• **Goal of the exercise**:
Your job is to return the whole listing unchanged while skipping its images.
○ ○ ○ ○
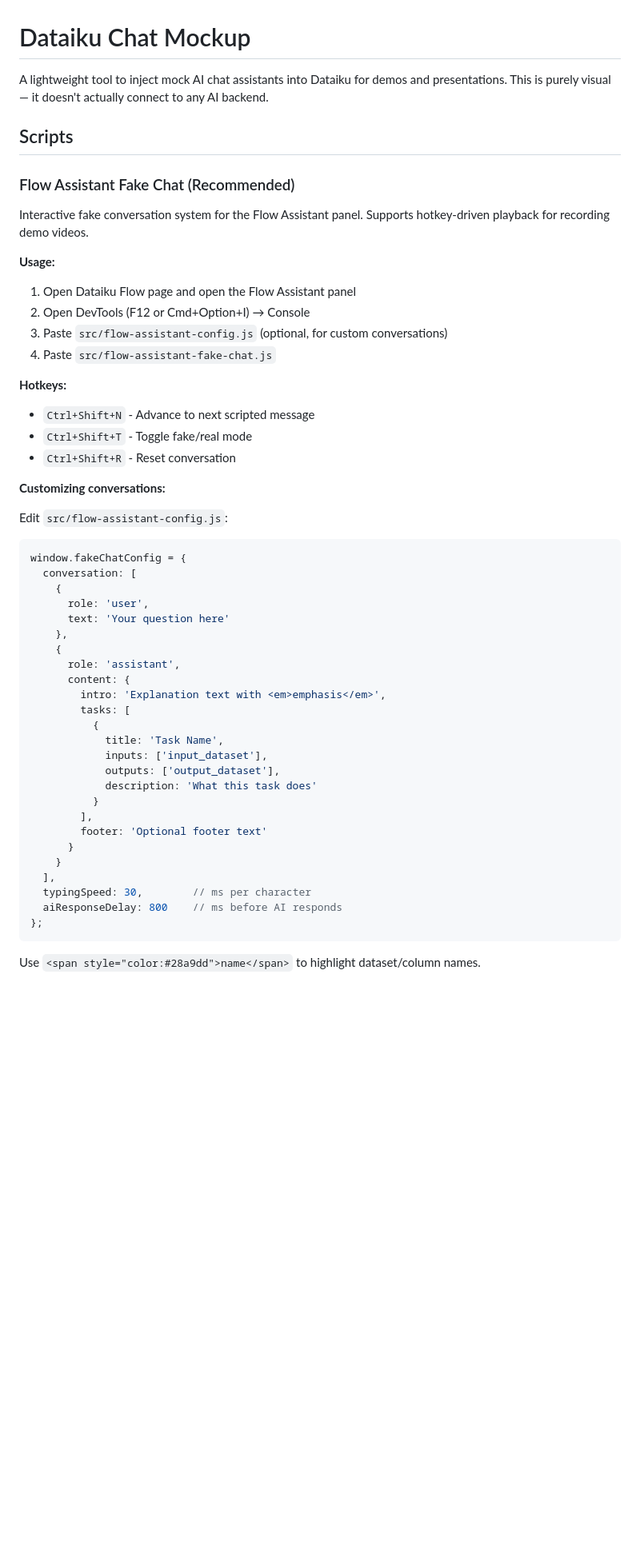
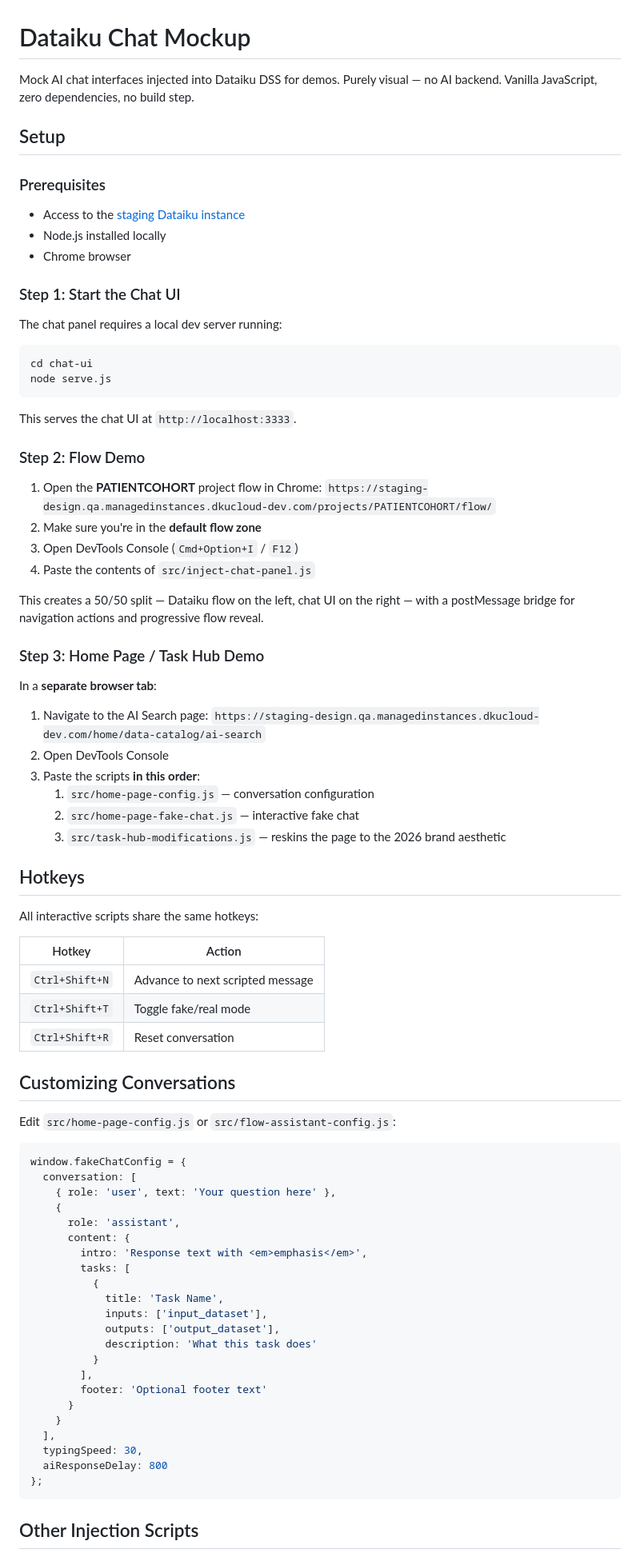
Before and after one commit to JedIV/dataiku-chat-mockup, a Markdown page: README.md, the part around one of its changes. Shown at 80% size. Drawn GitHub-style; blank space fills up the shorter version.

````diff
--- a/README.md
+++ b/README.md
@@ -1,39 +1,70 @@
 # Dataiku Chat Mockup
 
-A lightweight tool to inject mock AI chat assistants into Dataiku for demos and presentations. This is purely visual — it doesn't actually connect to any AI backend.
+Mock AI chat interfaces injected into Dataiku DSS for demos. Purely visual — no AI backend. Vanilla JavaScript, zero dependencies, no build step.
 
-## Scripts
+## Setup
 
-### Flow Assistant Fake Chat (Recommended)
+### Prerequisites
 
-Interactive fake conversation system for the Flow Assistant panel. Supports hotkey-driven playback for recording demo videos.
+- Access to the [staging Dataiku instance](https://staging-design.qa.managedinstances.dkucloud-dev.com)
+- Node.js installed locally
+- Chrome browser
 
-**Usage:**
-1. Open Dataiku Flow page and open the Flow Assistant panel
-2. Open DevTools (F12 or Cmd+Option+I) → Console
-3. Paste `src/flow-assistant-config.js` (optional, for custom conversations)
-4. Paste `src/flow-assistant-fake-chat.js`
+### Step 1: Start the Chat UI
 
-**Hotkeys:**
-- `Ctrl+Shift+N` - Advance to next scripted message
-- `Ctrl+Shift+T` - Toggle fake/real mode
-- `Ctrl+Shift+R` - Reset conversation
+The chat panel requires a local dev server running:
 
-**Customizing conversations:**
+```bash
+cd chat-ui
+node serve.js
+```
 
-Edit `src/flow-assistant-config.js`:
+This serves the chat UI at `http://localhost:3333`.
+
+### Step 2: Flow Demo
+
+1. Open the **PATIENTCOHORT** project flow in Chrome:
+   `https://staging-design.qa.managedinstances.dkucloud-dev.com/projects/PATIENTCOHORT/flow/`
+2. Make sure you're in the **default flow zone**
+3. Open DevTools Console (`Cmd+Option+I` / `F12`)
+4. Paste the contents of `src/inject-chat-panel.js`
+
+This creates a 50/50 split — Dataiku flow on the left, chat UI on the right — with a postMessage bridge for navigation actions and progressive flow reveal.
+
+### Step 3: Home Page / Task Hub Demo
+
+In a **separate browser tab**:
+
+1. Navigate to the AI Search page:
+   `https://staging-design.qa.managedinstances.dkucloud-dev.com/home/data-catalog/ai-search`
+2. Open DevTools Console
+3. Paste the scripts **in this order**:
+   1. `src/home-page-config.js` — conversation configuration
+   2. `src/home-page-fake-chat.js` — interactive fake chat
+   3. `src/task-hub-modifications.js` — reskins the page to the 2026 brand aesthetic
+
+## Hotkeys
+
+All interactive scripts share the same hotkeys:
+
+| Hotkey | Action |
+|---|---|
+| `Ctrl+Shift+N` | Advance to next scripted message |
+| `Ctrl+Shift+T` | Toggle fake/real mode |
+| `Ctrl+Shift+R` | Reset conversation |
+
+## Customizing Conversations
+
+Edit `src/home-page-config.js` or `src/flow-assistant-config.js`:
 
 ```javascript
 window.fakeChatConfig = {
   conversation: [
-    {
-      role: 'user',
-      text: 'Your question here'
-    },
+    { role: 'user', text: 'Your question here' },
     {
       role: 'assistant',
       content: {
-        intro: 'Explanation text with <em>emphasis</em>',
+        intro: 'Response text with <em>emphasis</em>',
         tasks: [
           {
             title: 'Task Name',
@@ -46,10 +77,10 @@ window.fakeChatConfig = {
       }
     }
   ],
-  typingSpeed: 30,        // ms per character
-  aiResponseDelay: 800    // ms before AI responds
+  typingSpeed: 30,
+  aiResponseDelay: 800
 };
 ```
 
-Use `<span style="color:#28a9dd">name</span>` to highlight dataset/column names.
+## Other Injection Scripts
 
````
Also changed, not shown: other parts of README.md (+31 -42 lines).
○ ○ ○ ○
• **Response box**:
Before and after one commit to JedIV/dataiku-chat-mockup, a Markdown page: README.md, the part around one of its changes. Shown at 80% size. Drawn GitHub-style; blank space fills up the shorter version.

````diff
--- a/README.md
+++ b/README.md
@@ -1,39 +1,70 @@
 # Dataiku Chat Mockup
 
-A lightweight tool to inject mock AI chat assistants into Dataiku for demos and presentations. This is purely visual — it doesn't actually connect to any AI backend.
+Mock AI chat interfaces injected into Dataiku DSS for demos. Purely visual — no AI backend. Vanilla JavaScript, zero dependencies, no build step.
 
-## Scripts
+## Setup
 
-### Flow Assistant Fake Chat (Recommended)
+### Prerequisites
 
-Interactive fake conversation system for the Flow Assistant panel. Supports hotkey-driven playback for recording demo videos.
+- Access to the [staging Dataiku instance](https://staging-design.qa.managedinstances.dkucloud-dev.com)
+- Node.js installed locally
+- Chrome browser
 
-**Usage:**
-1. Open Dataiku Flow page and open the Flow Assistant panel
-2. Open DevTools (F12 or Cmd+Option+I) → Console
-3. Paste `src/flow-assistant-config.js` (optional, for custom conversations)
-4. Paste `src/flow-assistant-fake-chat.js`
+### Step 1: Start the Chat UI
 
-**Hotkeys:**
-- `Ctrl+Shift+N` - Advance to next scripted message
-- `Ctrl+Shift+T` - Toggle fake/real mode
-- `Ctrl+Shift+R` - Reset conversation
+The chat panel requires a local dev server running:
 
-**Customizing conversations:**
+```bash
+cd chat-ui
+node serve.js
+```
 
-Edit `src/flow-assistant-config.js`:
+This serves the chat UI at `http://localhost:3333`.
+
+### Step 2: Flow Demo
+
+1. Open the **PATIENTCOHORT** project flow in Chrome:
+   `https://staging-design.qa.managedinstances.dkucloud-dev.com/projects/PATIENTCOHORT/flow/`
+2. Make sure you're in the **default flow zone**
+3. Open DevTools Console (`Cmd+Option+I` / `F12`)
+4. Paste the contents of `src/inject-chat-panel.js`
+
+This creates a 50/50 split — Dataiku flow on the left, chat UI on the right — with a postMessage bridge for navigation actions and progressive flow reveal.
+
+### Step 3: Home Page / Task Hub Demo
+
+In a **separate browser tab**:
+
+1. Navigate to the AI Search page:
+   `https://staging-design.qa.managedinstances.dkucloud-dev.com/home/data-catalog/ai-search`
+2. Open DevTools Console
+3. Paste the scripts **in this order**:
+   1. `src/home-page-config.js` — conversation configuration
+   2. `src/home-page-fake-chat.js` — interactive fake chat
+   3. `src/task-hub-modifications.js` — reskins the page to the 2026 brand aesthetic
+
+## Hotkeys
+
+All interactive scripts share the same hotkeys:
+
+| Hotkey | Action |
+|---|---|
+| `Ctrl+Shift+N` | Advance to next scripted message |
+| `Ctrl+Shift+T` | Toggle fake/real mode |
+| `Ctrl+Shift+R` | Reset conversation |
+
+## Customizing Conversations
+
+Edit `src/home-page-config.js` or `src/flow-assistant-config.js`:
 
 ```javascript
 window.fakeChatConfig = {
   conversation: [
-    {
-      role: 'user',
-      text: 'Your question here'
-    },
+    { role: 'user', text: 'Your question here' },
     {
       role: 'assistant',
       content: {
-        intro: 'Explanation text with <em>emphasis</em>',
+        intro: 'Response text with <em>emphasis</em>',
         tasks: [
           {
             title: 'Task Name',
@@ -46,10 +77,10 @@ window.fakeChatConfig = {
       }
     }
   ],
-  typingSpeed: 30,        // ms per character
-  aiResponseDelay: 800    // ms before AI responds
+  typingSpeed: 30,
+  aiResponseDelay: 800
 };
 ```
 
-Use `<span style="color:#28a9dd">name</span>` to highlight dataset/column names.
+## Other Injection Scripts
 
````
Also changed, not shown: other parts of README.md (+31 -42 lines).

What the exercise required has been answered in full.